Fleecy goodness

Alpacas are farmed all over the world for their soft, silky fleece. They are shorn once a year, usually in the spring, generating 2.3 - 4.5 kilograms (5 – 10 pounds) of fibre. Alpaca fleece has over 20 natural colours – from a pale, almost white to the darkest black.

We are family

Alpacas live in family groups made up of a territorial male, females and their young. If males do not have their own group of females, called a harem, they join bachelor herds. If a male wants to take over a harem, he must fight the dominant male, which can involve biting, neck wrestling, pushing and screaming at each other.

Babies are called cria. Young are called tuis.

At a Glance

Scientific Name

Lama pacos


55 – 65 kg (120 – 145 lb)


90 – 130 cm (3 – 4.2 ft) at shoulders

Conservation Status

Least Concern


Andes mountains at elevations up to 4,800 metres

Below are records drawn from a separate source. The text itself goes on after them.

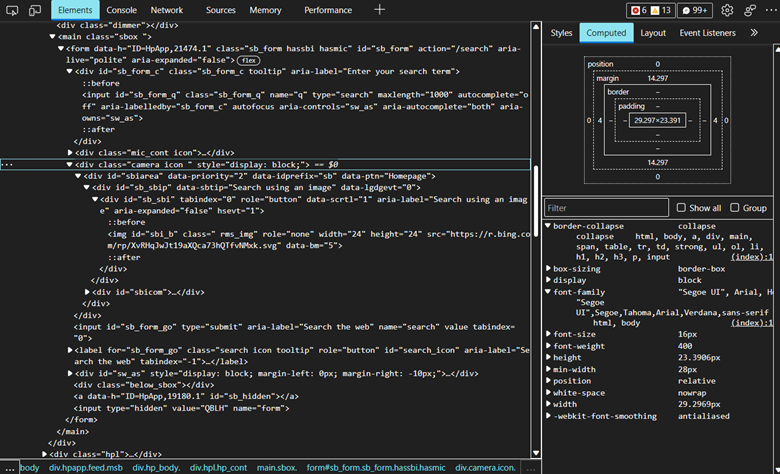
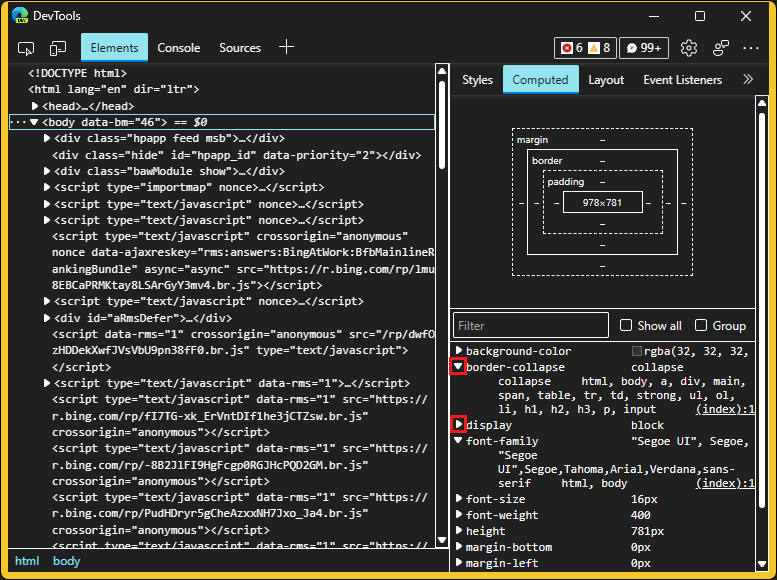
Red boxes around expand arrows

diff --git a/microsoft-edge/devtools-guide-chromium/whats-new/2022/09/devtools-106.md b/microsoft-edge/devtools-guide-chromium/whats-new/2022/09/devtools-106.md
@@ -15,8 +15,7 @@ ms.date: 09/29/2022
 <!-- ====================================================================== -->
 ## Introducing the Command Palette
 
-<!-- Subtitle: Your favorite commands in one place. -->
-<!--           Your favorite browser and DevTools commands in one place. -->
+<!-- Subtitle: Your favorite browser management and DevTools commands in one place. -->
 
 Command Palette makes it possible to access browser management and developer tools commands with just one keyboard shortcut: `Ctrl`+`Shift`+`Spacebar`.  To access the available browser management commands and DevTools commands, press `Ctrl`+`Shift`+`Spacebar`, and then start typing.  The commands are filtered based on your input characters:
 
@@ -62,8 +61,6 @@ To access the **Quick Fix** options:
    -->
 
 1. Select whichever **Quick Fix** you want to use to resolve the issue or to stop reporting it as an issue.  Selecting to ignore the issue automatically creates a `.hintrc` file which tells the extension to ignore this issue type and not report it again.
-      
-<!-- see att. -->
 
 See also:
 * [Automated Quick Fixes and issue filtering](../../../../visual-studio-code/microsoft-edge-devtools-extension.md#automated-quick-fixes-and-issue-filtering) in _Microsoft Edge DevTools extension for Visual Studio Code_
@@ -142,20 +139,9 @@ See also:
 In high contrast mode, in previous versions of Microsoft Edge, the expand and collapse buttons for computed styles didn't render correctly, in the **Computed** tab in the **Elements** tool.  In Microsoft Edge 106, this issue has been fixed.  The expand and collapse buttons are now visible in high contrast mode:
  
 ![Computed styles in high contrast mode](./devtools-106-images/computed-styles-high-contrast-mode.png)
-<!-- If you want to recreate this image:
-1.	Open Windows settings > Accessibility > Contrast themes
-2.	Under **Contrast themes**, select **Aquatic** and **Apply**
-3.	Open Edge and navigate to some website. I used: Bing
-4.	Open DevTools
-5.	Navigate to the Elements tool
-6.	Open the **Computed** section in the **Styles** pane
-7.	Take screenshot and draw red highlight boxes around the triangle expand/collapse arrows under the **Filter** textbox. I would also recommend expanding and collapsing some of the styles. -->
-
-<!-- Video recording of feature in action
-See attachments. looking for better way to show how Voiceover reads out the Dock Location and Activity Bar Location buttons on macOS but that might make a better video -->
 
 See also:
-* [Windows High contrast mode](/fluent-ui/web-components/design-system/high-contrast)
+* [Windows high contrast mode](/fluent-ui/web-components/design-system/high-contrast)
 
 
 <!-- ====================================================================== -->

Herbivore. Alpacas are grazers. The majority of their diet is made up of grasses and small, woody shrubs that grow at high elevations.